Treatment options for a torn Achilles tendon
Achilles tendon surgery is a popular option for treating a torn achilles tendon. This is true for younger, more active patients. However, more recently non-operative treatment is considered for all patients.
There are two types of Achilles tendon surgery currently available:
Here the surgeon makes a single large incision down the back of the calf allowing access to reattach the tendon. There is a 27% lower risk of repeated rupture. But there is an 11% risk of complications such as infection and adhesions.
Percutaneous Achilles tendon surgery
This involves several small incisions through which the Surgeon reattaches the tendon. This technique has higher re-rupture rates and a higher occurrence of nerve damage. However, there is a lower chance of resulting infection.
After Achilles tendon surgery the post-operative period varies between surgeons. Most favour immobilization for 6-12 weeks.
Casts and walking boots
Usually, a cast or walking boot is provided to support your ankle and prevent movement. Initially the cast keeps the ankle in a plantar flexed position (pointing downwards). This shortens the Achilles tendon, allowing it to heal with the least tension through it.
Gradually your doctor adjusts the cast so your foot returns to a neutral postition. Slowly the tendon lengthens, giving it time to adapt.
However, many Surgeons are now beginning mobilization a lot earlier (1-2 weeks) in order to prevent your tendon from becoming stiff and weak.
Movement decreases swelling and orientates the new tendon fibres as it heals. This results in higher tensile strength and therefore reduced risk of re-injury later on.

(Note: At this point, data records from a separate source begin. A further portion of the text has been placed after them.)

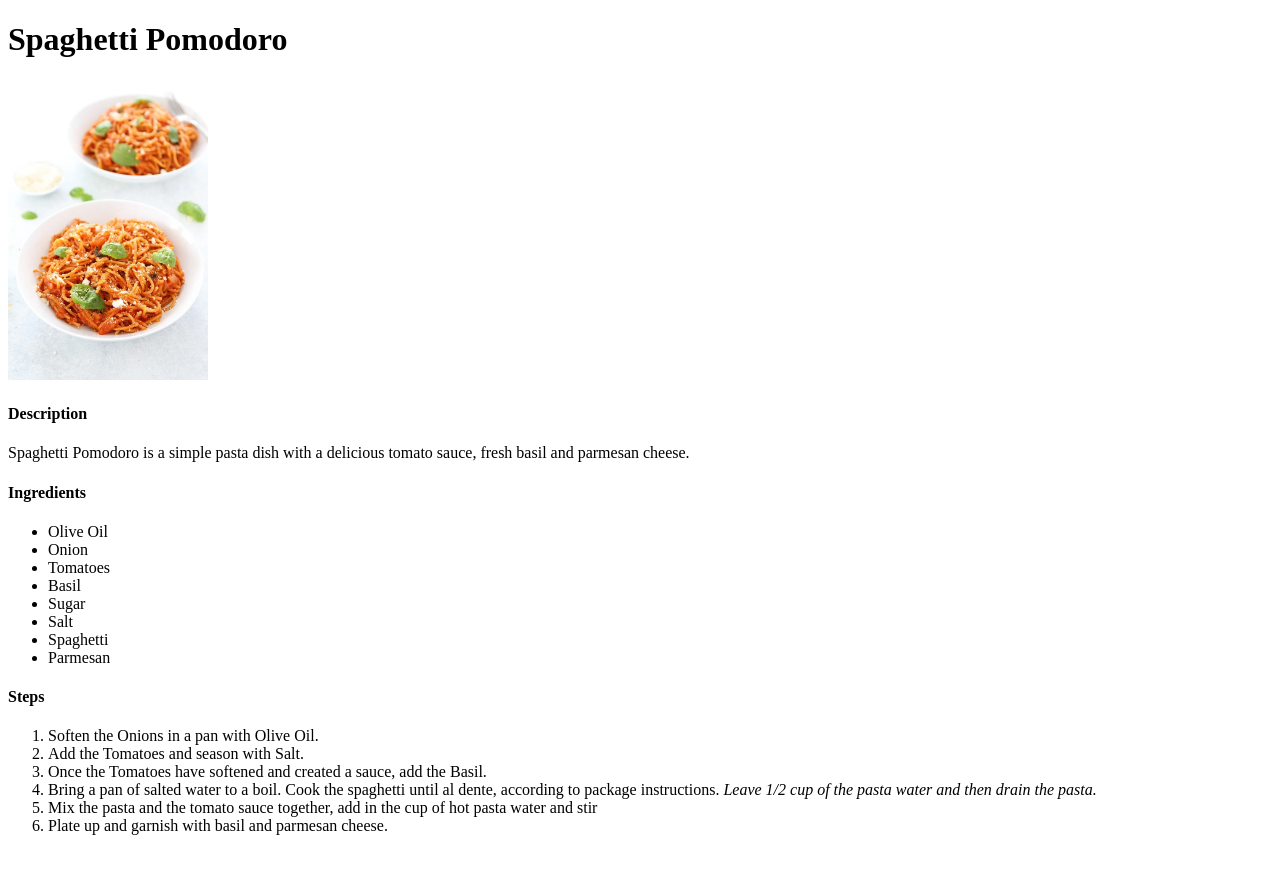
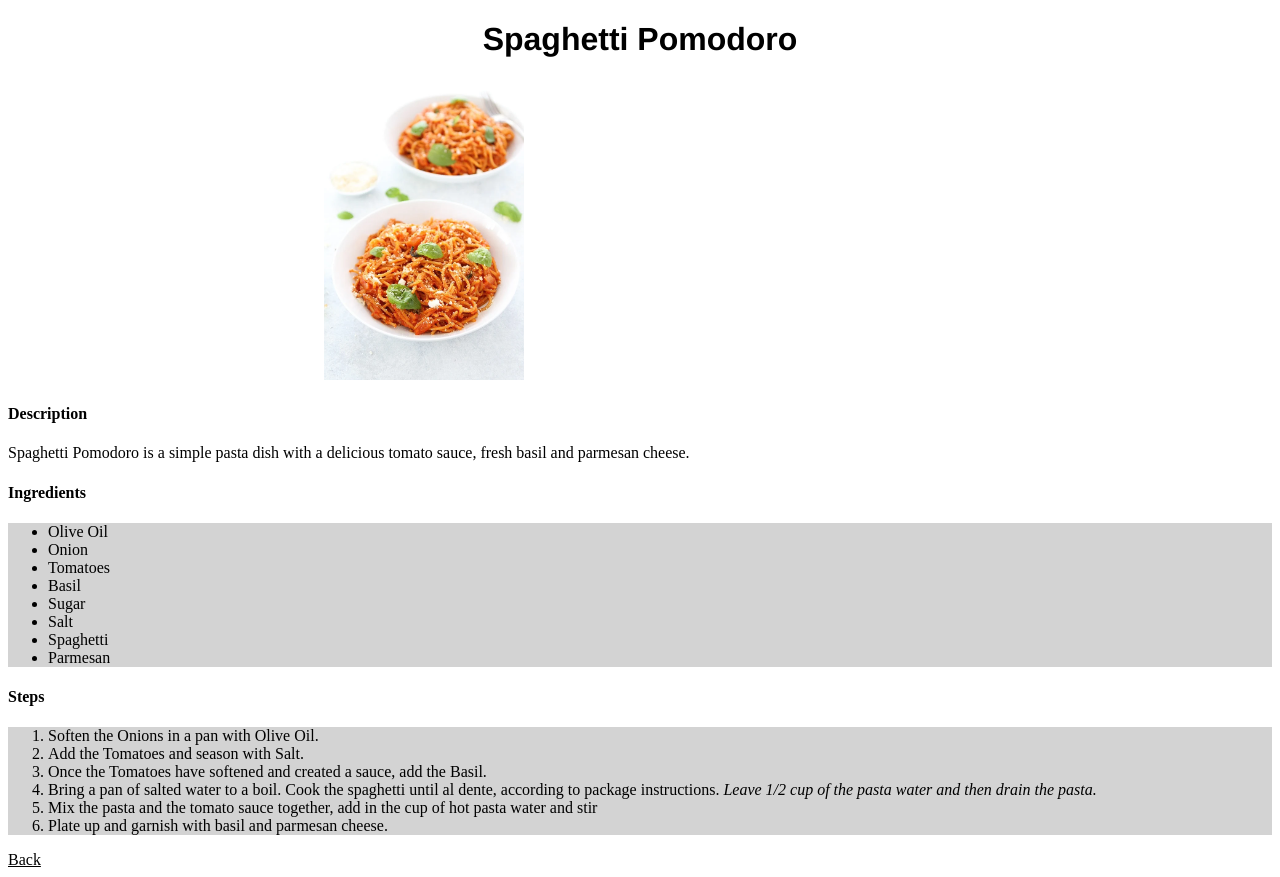
Before and after one commit to DThompson93/odin-recipes, a plain HTML site: page recipes/spaghetti-pomodoro.html in a window 1280 px wide. Before the commit the page ends 851 px from the top, so only its background shows below. Drawn offline with Linux system fonts and the light colour scheme.

Commit message:
Add CSS style to recipe pages
Added css code that affected text, image and link positioning and style

```diff
--- a/recipes/spaghetti-pomodoro.html
+++ b/recipes/spaghetti-pomodoro.html
@@ -1,17 +1,20 @@
 <!DOCTYPE html>
 <html lang="en-GB">
     <head>
+        <link rel="stylesheet" href="../styles.css">
         <meta charset="utf-8">
         <title>Spaghetti Pomodoro Recipe</title>
     </head>
 
     <body>
         <h1>Spaghetti Pomodoro</h1>
-        <img src="../images/Pasta-Pomodoro.jpg" height="300">
+        <div id="image">
+            <img src="../images/Pasta-Pomodoro.jpg" height="300" alt="Plate of Pasta Pomodoro">
+        </div>
         <h4>Description</h4>
         <p>Spaghetti Pomodoro is a simple pasta dish with a delicious tomato sauce, fresh basil and parmesan cheese.</p>
         <h4>Ingredients</h4>
-        <ul>
+        <ul class="points">
             <li>Olive Oil</li>
             <li>Onion</li>
             <li>Tomatoes</li>
@@ -23,7 +26,7 @@
         </ul>
 
         <h4>Steps</h4>
-        <ol>
+        <ol class="points">
             <li>Soften the Onions in a pan with Olive Oil.</li>
             <li>Add the Tomatoes and season with Salt.</li>
             <li>Once the Tomatoes have softened and created a sauce, add the Basil.</li>
@@ -31,5 +34,7 @@
             <li>Mix the pasta and the tomato sauce together, add in the cup of hot pasta water and stir</li>
             <li>Plate up and garnish with basil and parmesan cheese.</li>
         </ol>
+
+        <a href="../index.html">Back</a>
     </body>
 </html>
--- /dev/null
+++ b/styles.css
@@ -0,0 +1,28 @@
+a {
+    color: black;
+}
+
+h1 {
+    font-family: 'Franklin Gothic Medium', 'Arial Narrow', Arial, sans-serif;
+    text-align: center;
+}
+
+#image {
+   display: block;
+   margin-left: auto;
+   margin-right: auto;
+   width: 50%;
+}
+
+/* Managed to centre images using the above CSS code. */
+/* Using both left and right margins as auto, sets them to equal values, resulting in a centered image! */
+
+.points {
+    background-color: lightgray;
+}
+
+/* Added a background colour to the lists */
+
+.links {
+    text-align: center;
+}
```
Also changed, not shown: index.html (+7 -3 lines), recipes/garlic-mushrooms.html (+8 -3 lines), recipes/lasagna.html (+10 -3 lines).
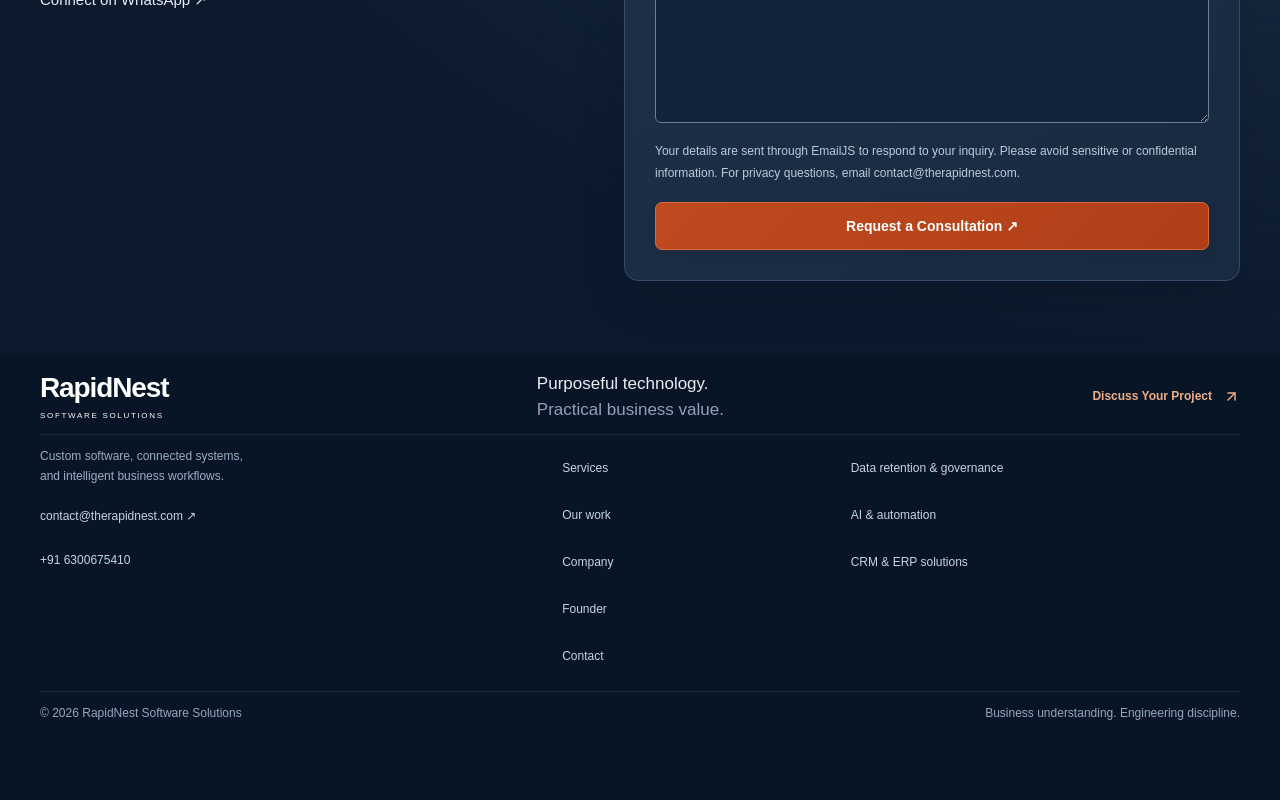
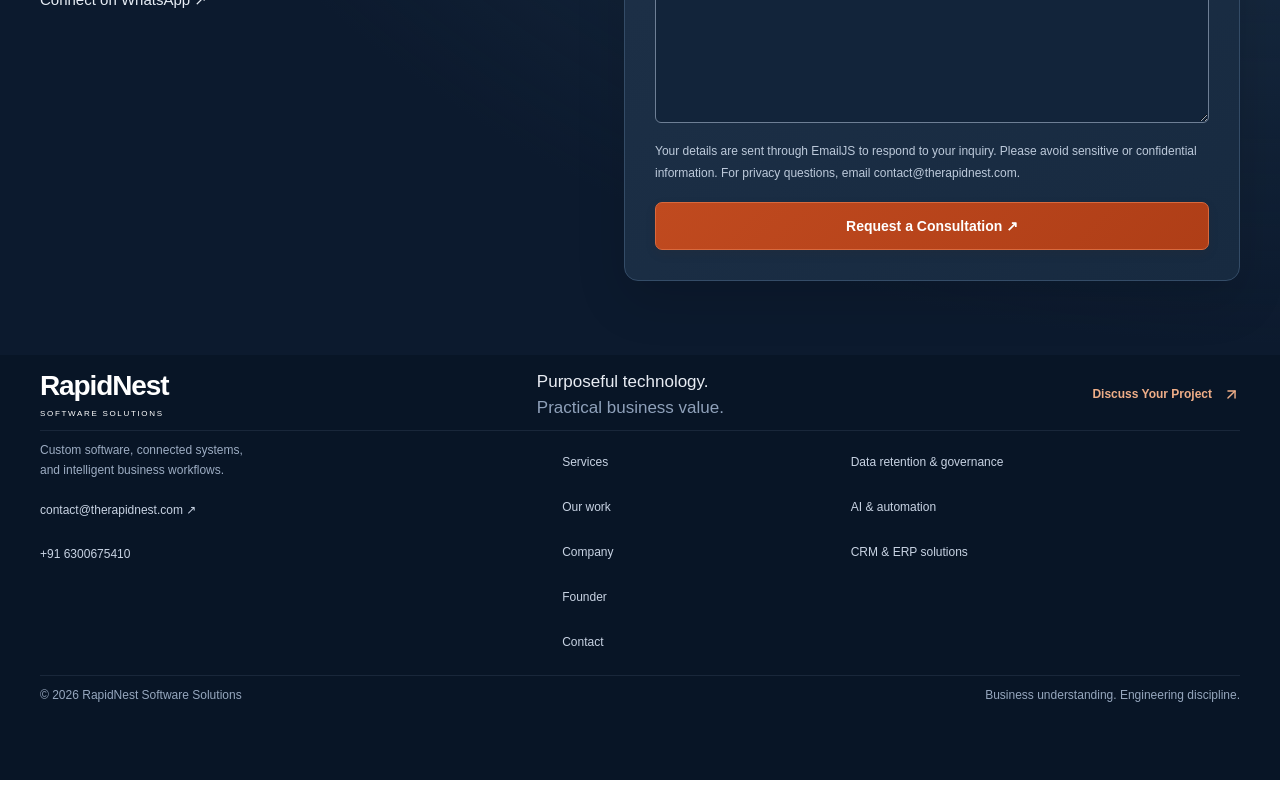
Before and after one commit to nikhilj2887/rapidnest-website, a Next.js app: page / in a window 1280 px wide. Shown: the part 8248-9048 px from the top of the page. Built offline with nearby package versions, Linux system fonts and the light colour scheme.

Commit message:
Tighten final footer spacing while preserving touch targets

```diff
--- a/app/globals.css
+++ b/app/globals.css
@@ -359,19 +359,19 @@ summary { cursor: pointer; font-weight: 600; font-size: 15px; }
 details p { margin: 15px 0 0; font-size: 14px; }
 
 /* Keep fixed WhatsApp clearance inside the footer background, not after the document. */
-.site-footer { background: #081526; color: #fff; padding: 16px 0 calc(10px + 66px + env(safe-area-inset-bottom, 0px)); }
-.footer-top { display: flex; align-items: center; justify-content: space-between; gap: 16px; border-bottom: 1px solid #60718a33; padding-bottom: 12px; }
+.site-footer { background: #081526; color: #fff; padding: 14px 0 calc(8px + 66px + env(safe-area-inset-bottom, 0px)); }
+.footer-top { display: flex; align-items: center; justify-content: space-between; gap: 16px; border-bottom: 1px solid #60718a33; padding-bottom: 10px; }
 .footer-brand { font-size: 28px; line-height: 1; letter-spacing: -.04em; font-weight: 700; }
 .footer-brand > span { display: block; font-size: 8px; letter-spacing: .21em; margin-top: 10px; font-weight: 400; }
 .footer-top > p { font-size: 17px; line-height: 1.5; margin: 0; color: #e9edf4; }
 .footer-top > p > span { color: #8fa1ba; }
 .footer-top .text-link { color: #efae88; font-size: 11px; }
-.footer-grid { display: grid; grid-template-columns: 1.2fr .6fr 1fr; gap: 55px; padding: 12px 0; }
+.footer-grid { display: grid; grid-template-columns: 1.2fr .6fr 1fr; gap: 55px; padding: 10px 0; }
 .footer-grid p { font-size: 11px; color: #9dadc3; margin-bottom: 8px; }
 .footer-grid a { font-size: 11px; color: #c8d3e3; }
 .footer-grid a:hover { color: #efb28c; }
 .footer-grid nav { display: flex; flex-direction: column; align-items: flex-start; gap: 8px; }
-.footer-bottom { display: flex; flex-wrap: wrap; justify-content: space-between; gap: 10px; border-top: 1px solid #60718a33; padding-top: 12px; font-size: 9px; color: #96a7be; }
+.footer-bottom { display: flex; flex-wrap: wrap; justify-content: space-between; gap: 8px; border-top: 1px solid #60718a33; padding-top: 10px; font-size: 9px; color: #96a7be; }
 .whatsapp-rail { position: fixed; left: 0; right: 0; bottom: 0; z-index: 40; height: 66px; display: flex; justify-content: flex-end; align-items: center; padding: 9px 24px; background: transparent; pointer-events: none; }
 .whatsapp-button { pointer-events: auto; display: flex; align-items: center; gap: 8px; background: #17633e; color: white; border-radius: 25px; padding: 10px 15px; font-size: 11px; box-shadow: 0 3px 12px #0f392a15; }
 .whatsapp-button:hover { background: #104e30; }
@@ -558,9 +558,9 @@ details p { margin: 15px 0 0; font-size: 14px; }
   .contact-form input, .contact-form textarea, .contact-form select { font-size: 16px; }
   .contact-form input::placeholder { font-size: 12px; }
   .workflow { grid-template-columns: repeat(2, minmax(0, 1fr)); }
-  .footer-top { align-items: flex-start; flex-direction: column; gap: 10px; }
+  .footer-top { align-items: flex-start; flex-direction: column; gap: 8px; }
   .footer-top .text-link { flex-basis: auto; }
-  .footer-grid { grid-template-columns: 1fr 1fr; gap: 12px; }
+  .footer-grid { grid-template-columns: 1fr 1fr; gap: 10px; }
   .footer-grid > div { grid-column: 1 / -1; }
   .footer-bottom { flex-direction: column; }
   .whatsapp-rail { padding-inline: 16px; }
@@ -697,7 +697,7 @@ details p { margin: 15px 0 0; font-size: 14px; }
 .form-feedback { font-size: 14px; }
 .loading-indicator { width: 14px; height: 14px; border: 2px solid #ffffff60; border-top-color: white; border-radius: 50%; animation: sending-spin 800ms linear infinite; }
 @keyframes sending-spin { to { rotate: 360deg; } }
-.footer-grid nav { gap: 3px; }
+.footer-grid nav { gap: 1px; }
 .footer-grid nav a, .footer-grid > div > a { min-height: 44px; display: inline-flex; align-items: center; }
 .whatsapp-button { min-height: 44px; font-size: 12px; }
 
```
Also changed, not shown: 8 other files (tests, documents, lock files or other folders).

Read more on Achilles rupture rehabilitation.
Rehabilitation after Achilles tendon surgery
Exercises begin with simply circling the ankle joint, increasing the size of the circles. Your physio introduces stretching exercises following by resistance band strengthening. Finally, you move to weight-bearing exercises.
Achilles taping reduces strain on the Achilles tendon, protecting it and giving the patient more confidence.